:: Data for this exercise ::
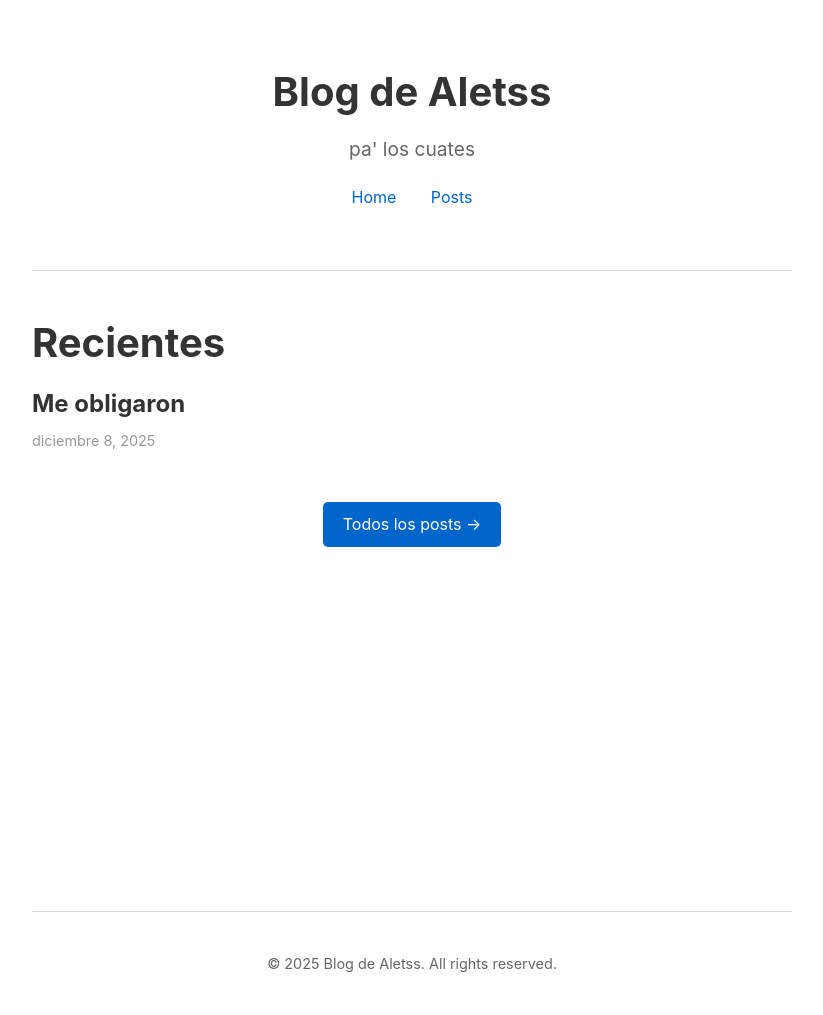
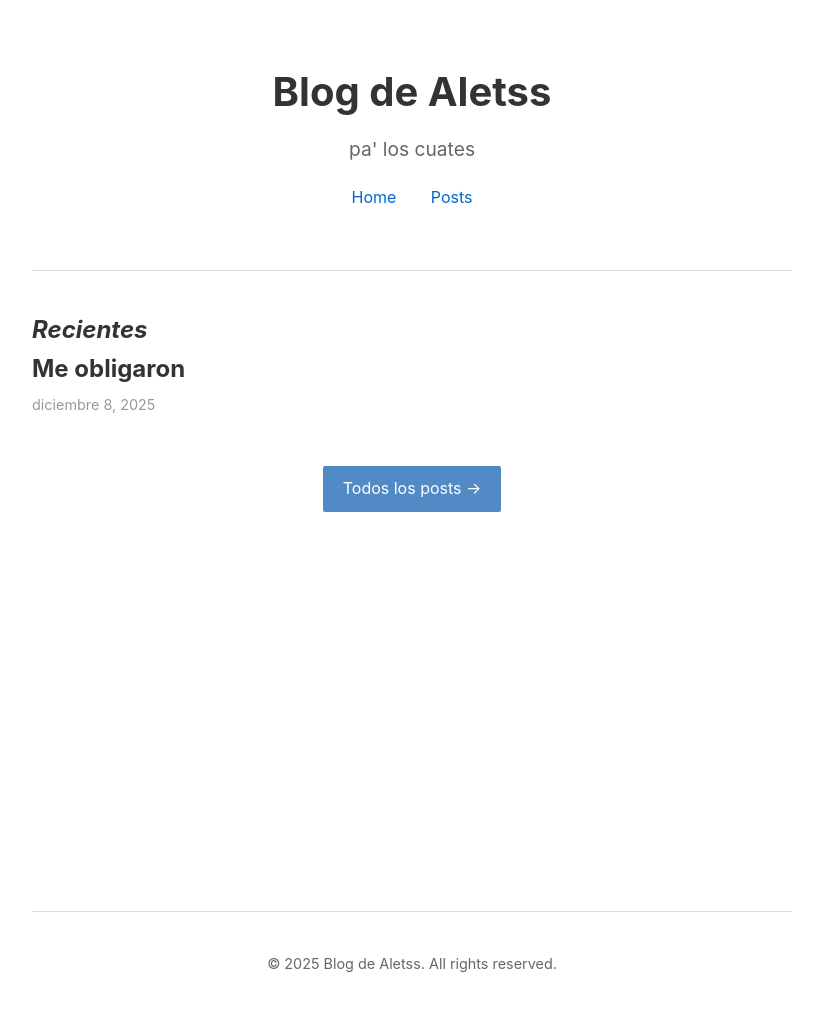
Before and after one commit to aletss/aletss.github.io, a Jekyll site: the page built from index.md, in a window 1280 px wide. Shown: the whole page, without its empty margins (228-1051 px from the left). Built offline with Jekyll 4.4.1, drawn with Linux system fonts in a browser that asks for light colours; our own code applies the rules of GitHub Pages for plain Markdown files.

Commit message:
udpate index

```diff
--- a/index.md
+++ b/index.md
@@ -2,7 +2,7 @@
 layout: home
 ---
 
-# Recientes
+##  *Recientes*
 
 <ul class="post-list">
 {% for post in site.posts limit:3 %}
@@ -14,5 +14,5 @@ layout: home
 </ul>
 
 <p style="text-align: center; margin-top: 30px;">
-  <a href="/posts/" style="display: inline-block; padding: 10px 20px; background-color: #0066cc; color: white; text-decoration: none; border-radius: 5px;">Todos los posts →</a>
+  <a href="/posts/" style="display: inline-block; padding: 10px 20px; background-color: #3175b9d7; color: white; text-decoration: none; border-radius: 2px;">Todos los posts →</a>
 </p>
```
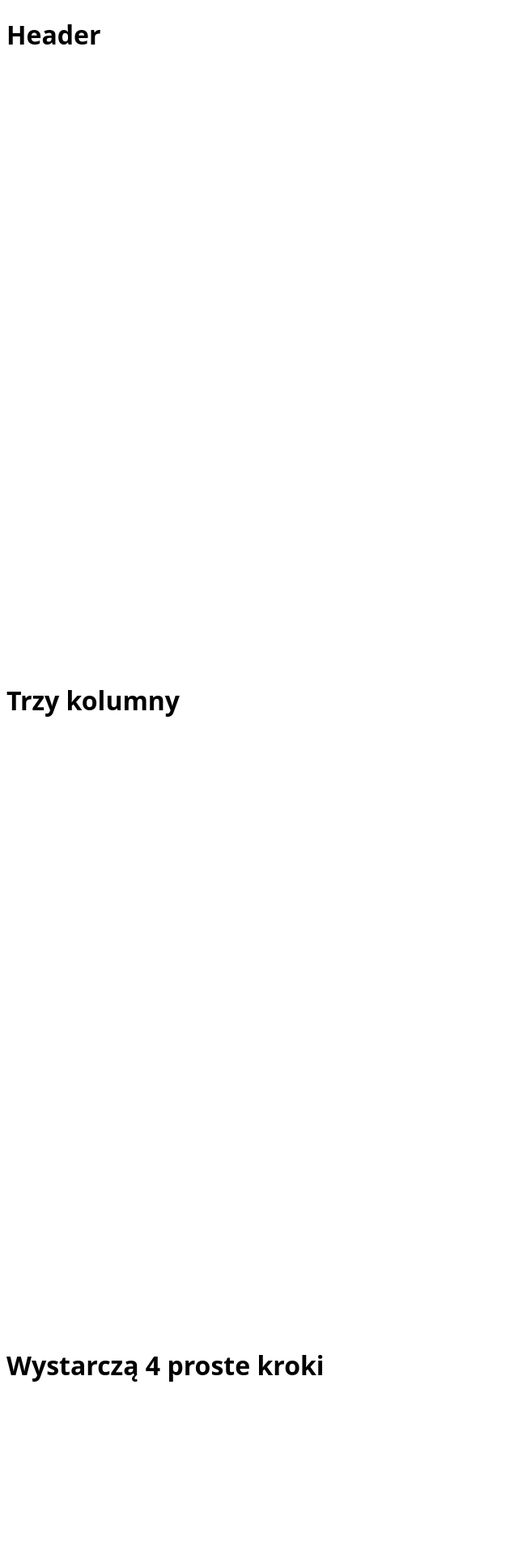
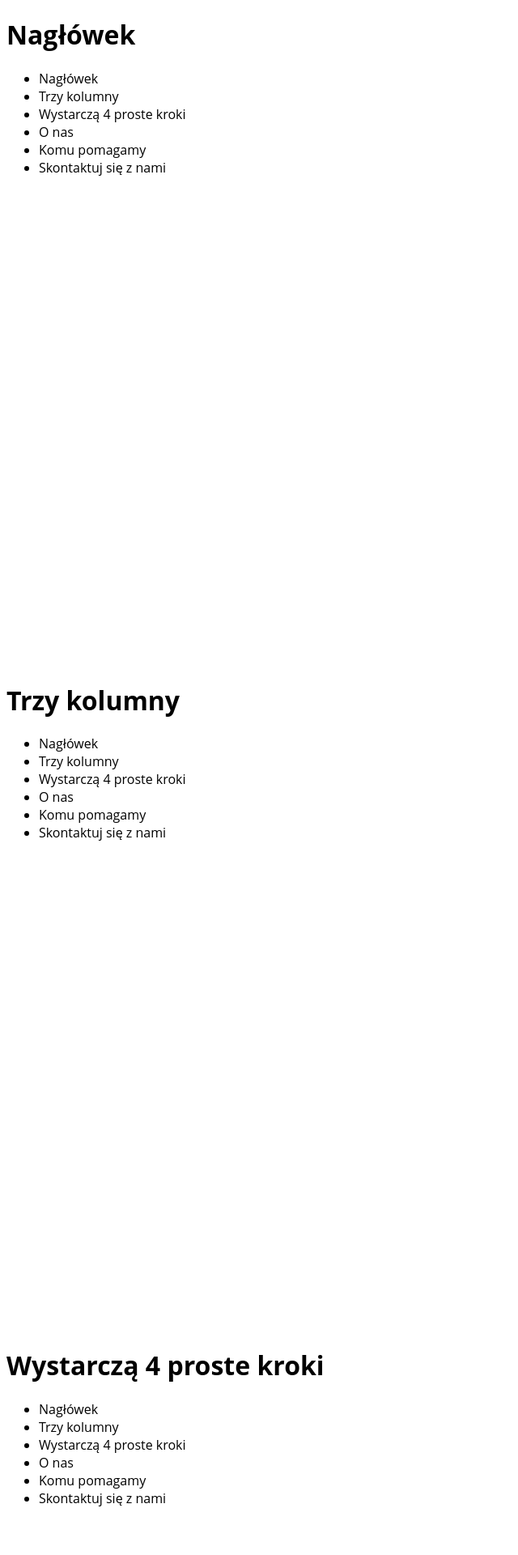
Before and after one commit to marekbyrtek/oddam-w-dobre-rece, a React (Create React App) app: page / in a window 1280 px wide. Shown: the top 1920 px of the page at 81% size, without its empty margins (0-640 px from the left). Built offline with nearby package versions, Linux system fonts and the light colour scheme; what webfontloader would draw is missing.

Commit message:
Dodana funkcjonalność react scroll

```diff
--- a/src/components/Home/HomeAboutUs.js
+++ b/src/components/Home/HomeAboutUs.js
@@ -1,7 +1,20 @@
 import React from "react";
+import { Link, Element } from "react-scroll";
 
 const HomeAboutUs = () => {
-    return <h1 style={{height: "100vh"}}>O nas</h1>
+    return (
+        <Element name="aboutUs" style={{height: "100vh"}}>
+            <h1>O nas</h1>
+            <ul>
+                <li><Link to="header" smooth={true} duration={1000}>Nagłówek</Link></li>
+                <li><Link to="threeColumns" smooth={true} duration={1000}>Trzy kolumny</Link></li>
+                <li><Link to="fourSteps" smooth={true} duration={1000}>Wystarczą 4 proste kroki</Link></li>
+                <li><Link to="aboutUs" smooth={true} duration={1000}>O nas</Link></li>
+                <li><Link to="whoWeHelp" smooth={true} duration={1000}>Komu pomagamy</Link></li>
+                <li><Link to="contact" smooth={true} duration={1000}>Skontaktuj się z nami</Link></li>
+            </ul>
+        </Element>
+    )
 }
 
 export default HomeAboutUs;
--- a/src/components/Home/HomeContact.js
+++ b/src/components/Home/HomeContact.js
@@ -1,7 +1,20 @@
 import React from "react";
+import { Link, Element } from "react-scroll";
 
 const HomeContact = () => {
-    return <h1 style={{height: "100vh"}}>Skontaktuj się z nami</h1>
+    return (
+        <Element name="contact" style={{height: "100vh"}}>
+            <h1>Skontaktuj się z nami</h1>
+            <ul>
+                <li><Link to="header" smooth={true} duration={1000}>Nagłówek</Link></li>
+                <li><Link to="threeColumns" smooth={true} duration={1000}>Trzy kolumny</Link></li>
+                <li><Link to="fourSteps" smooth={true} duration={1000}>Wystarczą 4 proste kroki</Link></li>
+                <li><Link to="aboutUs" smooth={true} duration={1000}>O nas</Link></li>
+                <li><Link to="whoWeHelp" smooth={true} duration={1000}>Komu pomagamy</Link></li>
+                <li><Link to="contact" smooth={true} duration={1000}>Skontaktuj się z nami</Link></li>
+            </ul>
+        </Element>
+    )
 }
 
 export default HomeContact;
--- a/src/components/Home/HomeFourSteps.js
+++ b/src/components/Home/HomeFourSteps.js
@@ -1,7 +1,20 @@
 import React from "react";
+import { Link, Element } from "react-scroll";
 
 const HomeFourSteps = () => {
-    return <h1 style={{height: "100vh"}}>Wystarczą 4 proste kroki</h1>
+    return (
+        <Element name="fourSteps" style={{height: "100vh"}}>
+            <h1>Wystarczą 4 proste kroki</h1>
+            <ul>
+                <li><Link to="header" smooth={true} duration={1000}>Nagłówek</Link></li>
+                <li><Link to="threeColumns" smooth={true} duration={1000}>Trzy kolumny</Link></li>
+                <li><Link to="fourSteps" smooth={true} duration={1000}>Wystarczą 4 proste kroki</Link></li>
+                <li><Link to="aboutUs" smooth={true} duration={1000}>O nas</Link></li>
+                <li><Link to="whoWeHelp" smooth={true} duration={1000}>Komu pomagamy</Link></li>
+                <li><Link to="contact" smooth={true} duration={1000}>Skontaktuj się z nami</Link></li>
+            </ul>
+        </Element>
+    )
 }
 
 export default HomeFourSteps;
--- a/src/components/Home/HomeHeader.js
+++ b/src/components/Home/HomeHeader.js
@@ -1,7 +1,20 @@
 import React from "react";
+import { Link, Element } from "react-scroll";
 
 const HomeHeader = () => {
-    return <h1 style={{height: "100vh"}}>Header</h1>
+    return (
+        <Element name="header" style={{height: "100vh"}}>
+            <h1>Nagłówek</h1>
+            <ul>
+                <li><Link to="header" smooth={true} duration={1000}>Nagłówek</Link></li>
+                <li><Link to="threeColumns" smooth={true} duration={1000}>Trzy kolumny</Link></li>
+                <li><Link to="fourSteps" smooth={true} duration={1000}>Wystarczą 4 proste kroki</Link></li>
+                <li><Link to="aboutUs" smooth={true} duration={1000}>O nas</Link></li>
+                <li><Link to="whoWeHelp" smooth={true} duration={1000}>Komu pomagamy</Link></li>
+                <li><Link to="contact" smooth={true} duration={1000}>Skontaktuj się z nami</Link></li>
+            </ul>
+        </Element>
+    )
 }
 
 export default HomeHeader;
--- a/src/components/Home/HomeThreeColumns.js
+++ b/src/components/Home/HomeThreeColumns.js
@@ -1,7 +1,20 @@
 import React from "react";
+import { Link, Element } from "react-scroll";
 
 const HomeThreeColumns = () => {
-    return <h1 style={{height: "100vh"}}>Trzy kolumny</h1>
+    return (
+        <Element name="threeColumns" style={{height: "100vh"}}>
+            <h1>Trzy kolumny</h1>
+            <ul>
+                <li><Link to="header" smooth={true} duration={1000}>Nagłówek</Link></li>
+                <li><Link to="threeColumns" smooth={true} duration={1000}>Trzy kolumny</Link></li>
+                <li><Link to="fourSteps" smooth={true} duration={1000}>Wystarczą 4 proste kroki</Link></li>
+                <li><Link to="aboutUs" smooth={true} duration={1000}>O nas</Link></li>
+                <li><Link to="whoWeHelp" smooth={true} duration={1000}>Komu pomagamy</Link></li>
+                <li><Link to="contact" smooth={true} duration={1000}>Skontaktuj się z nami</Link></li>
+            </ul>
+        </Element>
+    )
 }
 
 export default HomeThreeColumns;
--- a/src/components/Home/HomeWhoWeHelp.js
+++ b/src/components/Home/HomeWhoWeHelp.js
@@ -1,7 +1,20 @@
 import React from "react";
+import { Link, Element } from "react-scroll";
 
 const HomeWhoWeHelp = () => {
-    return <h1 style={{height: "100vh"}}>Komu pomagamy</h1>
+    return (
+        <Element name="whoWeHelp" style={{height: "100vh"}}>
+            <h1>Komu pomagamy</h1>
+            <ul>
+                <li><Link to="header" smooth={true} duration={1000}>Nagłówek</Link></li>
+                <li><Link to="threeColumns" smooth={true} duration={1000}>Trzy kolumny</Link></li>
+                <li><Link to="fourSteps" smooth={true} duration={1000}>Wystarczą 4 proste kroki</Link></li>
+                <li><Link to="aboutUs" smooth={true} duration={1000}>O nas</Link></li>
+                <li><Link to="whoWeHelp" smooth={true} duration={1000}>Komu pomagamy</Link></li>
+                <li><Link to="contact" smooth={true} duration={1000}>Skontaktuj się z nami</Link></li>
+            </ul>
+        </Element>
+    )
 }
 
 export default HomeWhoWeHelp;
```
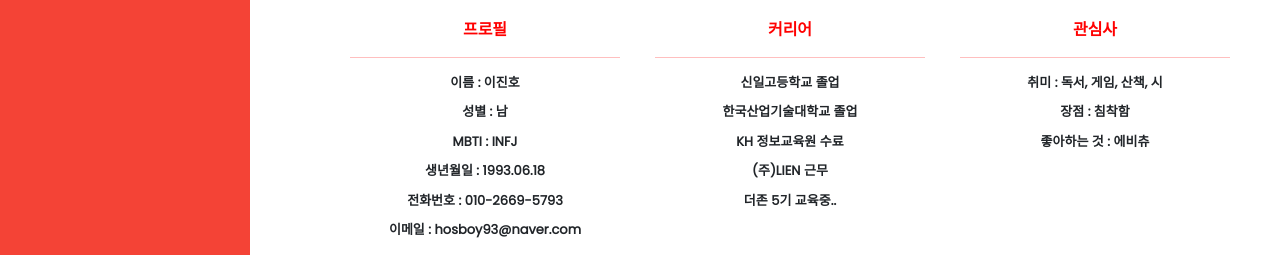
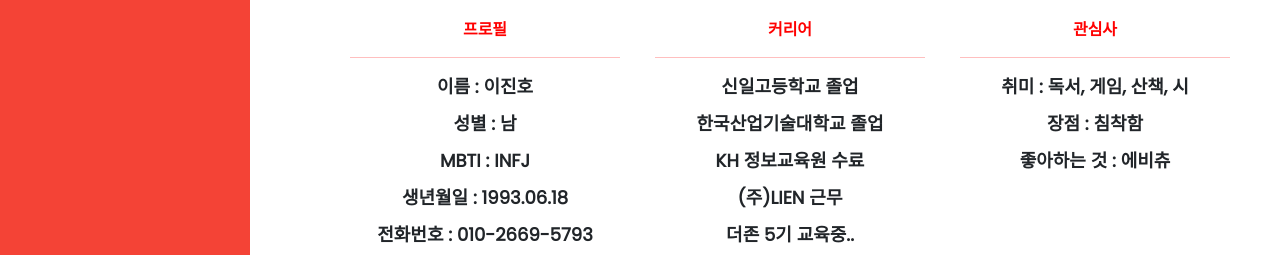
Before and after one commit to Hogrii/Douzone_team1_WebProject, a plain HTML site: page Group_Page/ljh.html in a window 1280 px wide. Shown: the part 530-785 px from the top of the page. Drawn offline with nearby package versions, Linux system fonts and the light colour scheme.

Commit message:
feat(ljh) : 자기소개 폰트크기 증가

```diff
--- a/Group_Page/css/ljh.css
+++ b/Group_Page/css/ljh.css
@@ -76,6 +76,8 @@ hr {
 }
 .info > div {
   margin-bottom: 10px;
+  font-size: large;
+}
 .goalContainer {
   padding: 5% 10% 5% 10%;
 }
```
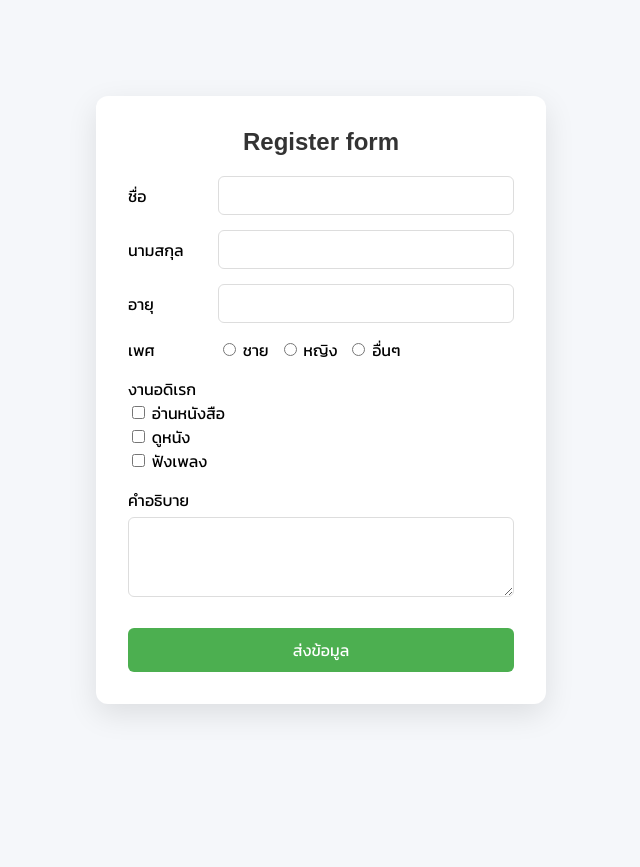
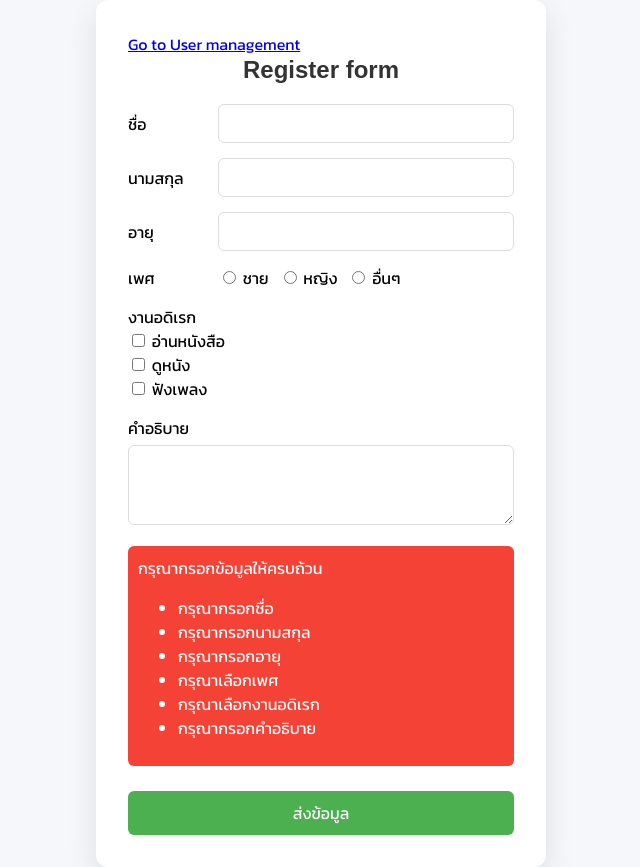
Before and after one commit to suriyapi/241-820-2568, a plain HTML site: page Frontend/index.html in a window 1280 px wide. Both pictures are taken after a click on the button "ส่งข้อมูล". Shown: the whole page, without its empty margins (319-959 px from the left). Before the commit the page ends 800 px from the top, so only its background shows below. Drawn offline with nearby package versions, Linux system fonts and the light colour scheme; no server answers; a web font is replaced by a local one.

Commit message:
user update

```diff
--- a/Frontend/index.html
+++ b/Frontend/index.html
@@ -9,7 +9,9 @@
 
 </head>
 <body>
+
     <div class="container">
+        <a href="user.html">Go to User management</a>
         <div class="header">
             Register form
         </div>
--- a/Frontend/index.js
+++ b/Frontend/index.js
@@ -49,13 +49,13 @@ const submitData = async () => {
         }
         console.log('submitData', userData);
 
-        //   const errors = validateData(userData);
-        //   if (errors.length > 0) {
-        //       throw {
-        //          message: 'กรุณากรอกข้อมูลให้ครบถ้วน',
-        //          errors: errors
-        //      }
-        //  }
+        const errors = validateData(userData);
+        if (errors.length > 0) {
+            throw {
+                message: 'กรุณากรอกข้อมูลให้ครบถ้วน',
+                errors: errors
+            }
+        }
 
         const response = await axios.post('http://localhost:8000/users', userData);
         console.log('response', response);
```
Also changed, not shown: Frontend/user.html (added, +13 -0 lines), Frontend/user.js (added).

:: Task goal ::
Reproduce every line in the data that has the word "components" in it.

:: Output for this exercise ::
--- a/src/components/Home/HomeAboutUs.js
+++ b/src/components/Home/HomeAboutUs.js
--- a/src/components/Home/HomeContact.js
+++ b/src/components/Home/HomeContact.js
--- a/src/components/Home/HomeFourSteps.js
+++ b/src/components/Home/HomeFourSteps.js
--- a/src/components/Home/HomeHeader.js
+++ b/src/components/Home/HomeHeader.js
--- a/src/components/Home/HomeThreeColumns.js
+++ b/src/components/Home/HomeThreeColumns.js
--- a/src/components/Home/HomeWhoWeHelp.js
+++ b/src/components/Home/HomeWhoWeHelp.js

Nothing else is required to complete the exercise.